BY CLIVE BARNES (New York Post)
November 18, 2004 -- TWENTY years ago, a young and unknown comedian with the unlikely name of Whoopi Goldberg stormed Broadway, vastly assisted by superstar director Mike Nichols.
Last night at the Lyceum Theatre, an older, possibly wiser and certainly very much better-known Whoopi returned to retrace those fledgling steps. Happily, she didn't trip.
A lot has happened to her over the past two decades, and it shows.
What remains totally unchanged is her levitating gift for spontaneity: She creates her own reality moment from moment.
At the start, she announces that there is no invisible fourth wall in her kind of theater she addresses her audience face to face, often talking directly to innocent, or nearly innocent, patrons.
(Audience advisory: Unless you're as tough as crocodile hide, don't come late or, if you're really late, cut your losses and just go home.)
In the grand old stand-up tradition, Whoopi taunts offenders mercilessly, with humorous but scathing mockery. You might find yourself agreeing with her when at the end of a gentle tantrum she suggests, "The only time you want to come late is in bed."
It's typical of a theatrical approach that raises off-the-cuff naturalness to an almost uncanny level of audience intimacy.
Her entire performance is acting that is brilliant in its sense of identification and commitment, and she constantly displays a geniality that could disarm even the fiercest of her political opponents.
The first segment of her intermissionless show is forthrightly (actually, forth-leftly) political: a blue activist addressing a very blue audience in the bluest city in the nation.
As Fontaine a dope fiend and college professor she's played before she typically muses, "If Jesus came down today, he wouldn't be able to get into the United States."

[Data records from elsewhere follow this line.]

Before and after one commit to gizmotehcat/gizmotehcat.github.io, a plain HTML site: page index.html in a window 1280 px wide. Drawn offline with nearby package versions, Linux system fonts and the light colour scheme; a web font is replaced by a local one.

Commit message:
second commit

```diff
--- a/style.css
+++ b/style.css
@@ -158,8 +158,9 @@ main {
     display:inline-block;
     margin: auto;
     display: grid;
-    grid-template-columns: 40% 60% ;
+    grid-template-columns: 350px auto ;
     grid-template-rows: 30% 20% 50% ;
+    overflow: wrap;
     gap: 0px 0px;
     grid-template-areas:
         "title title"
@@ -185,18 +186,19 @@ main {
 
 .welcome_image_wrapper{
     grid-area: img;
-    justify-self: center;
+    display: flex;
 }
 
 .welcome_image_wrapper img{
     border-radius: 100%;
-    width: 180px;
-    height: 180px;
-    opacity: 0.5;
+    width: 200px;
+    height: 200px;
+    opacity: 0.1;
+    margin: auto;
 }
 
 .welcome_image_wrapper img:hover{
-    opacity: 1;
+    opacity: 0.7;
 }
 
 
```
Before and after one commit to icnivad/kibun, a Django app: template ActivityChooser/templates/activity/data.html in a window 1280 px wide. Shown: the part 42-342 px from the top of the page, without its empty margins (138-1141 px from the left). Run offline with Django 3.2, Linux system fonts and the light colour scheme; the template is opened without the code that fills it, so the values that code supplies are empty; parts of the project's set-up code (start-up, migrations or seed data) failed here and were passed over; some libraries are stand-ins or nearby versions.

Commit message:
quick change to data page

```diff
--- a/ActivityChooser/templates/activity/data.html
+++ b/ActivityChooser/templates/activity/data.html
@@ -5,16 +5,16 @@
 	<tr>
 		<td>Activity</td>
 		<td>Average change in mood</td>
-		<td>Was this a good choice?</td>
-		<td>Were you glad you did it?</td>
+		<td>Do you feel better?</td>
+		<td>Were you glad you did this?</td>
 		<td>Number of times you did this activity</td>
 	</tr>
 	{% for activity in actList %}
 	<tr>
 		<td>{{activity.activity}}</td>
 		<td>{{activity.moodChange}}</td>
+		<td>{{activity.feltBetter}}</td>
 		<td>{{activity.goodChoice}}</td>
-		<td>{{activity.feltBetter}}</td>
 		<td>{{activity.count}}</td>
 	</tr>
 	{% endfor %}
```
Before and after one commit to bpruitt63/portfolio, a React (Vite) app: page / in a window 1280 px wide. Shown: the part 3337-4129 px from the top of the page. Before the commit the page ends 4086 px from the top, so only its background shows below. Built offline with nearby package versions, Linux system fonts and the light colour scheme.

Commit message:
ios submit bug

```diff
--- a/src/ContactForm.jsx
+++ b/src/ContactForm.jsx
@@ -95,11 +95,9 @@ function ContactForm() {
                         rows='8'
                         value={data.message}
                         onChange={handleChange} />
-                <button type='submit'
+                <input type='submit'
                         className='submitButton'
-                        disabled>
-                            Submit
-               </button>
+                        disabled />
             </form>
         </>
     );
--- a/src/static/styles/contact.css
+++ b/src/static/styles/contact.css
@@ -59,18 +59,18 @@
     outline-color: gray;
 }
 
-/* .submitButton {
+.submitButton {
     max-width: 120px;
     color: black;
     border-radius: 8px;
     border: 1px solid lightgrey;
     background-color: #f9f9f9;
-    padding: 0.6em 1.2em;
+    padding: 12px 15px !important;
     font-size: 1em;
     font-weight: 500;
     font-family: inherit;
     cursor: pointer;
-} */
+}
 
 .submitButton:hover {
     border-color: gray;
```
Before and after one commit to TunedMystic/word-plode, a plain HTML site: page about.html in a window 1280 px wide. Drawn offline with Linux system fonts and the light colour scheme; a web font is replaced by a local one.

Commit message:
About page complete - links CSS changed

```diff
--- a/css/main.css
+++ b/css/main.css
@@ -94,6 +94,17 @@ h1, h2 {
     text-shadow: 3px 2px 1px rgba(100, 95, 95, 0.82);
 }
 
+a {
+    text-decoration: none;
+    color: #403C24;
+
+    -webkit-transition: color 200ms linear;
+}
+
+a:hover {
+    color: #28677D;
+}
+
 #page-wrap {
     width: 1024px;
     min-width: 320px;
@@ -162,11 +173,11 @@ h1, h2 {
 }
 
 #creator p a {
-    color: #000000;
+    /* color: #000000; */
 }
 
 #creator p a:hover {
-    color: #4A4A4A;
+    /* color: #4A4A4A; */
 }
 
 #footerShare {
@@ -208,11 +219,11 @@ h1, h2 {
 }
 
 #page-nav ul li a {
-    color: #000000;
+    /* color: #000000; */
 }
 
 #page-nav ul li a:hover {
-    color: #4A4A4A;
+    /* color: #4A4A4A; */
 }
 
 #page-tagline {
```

Then, politics tucked neatly away, she moves on to another of her characters, Lurleen, and her torrent-of-consciousness riffs on a middle-aged woman facing menopause.
Waggling a fan like an out-of-control rudder, Lurleen announces, "I sweat, sweat . . . I could drown somebody."
From there, she's on to the trials and tribulations of aging. Inspired by "Sex and the City," Lurleen decides, with predictably disastrous results, to get a bikini wax.
From then on, it's only a small step to contemplating Botox and the dire possibilities of "needles in my face to freeze it."
Whoopi takes on a few other characters, including a sweet-natured paraplegic unexpectedly finding sexual love.
Finally, in a tour de force, she repeats her celebrated Valley Girl sketch of 20 years ago: a 14-year-old who finds herself pregnant and tries to terminate the pregnancy, horrifically, with a metal coat hanger.
Now the 20 years fall off the woman as if they were a cloak, and Whoopi seems exactly as she was on our first encounter with that strange, unique talent. Whoopi, indeed!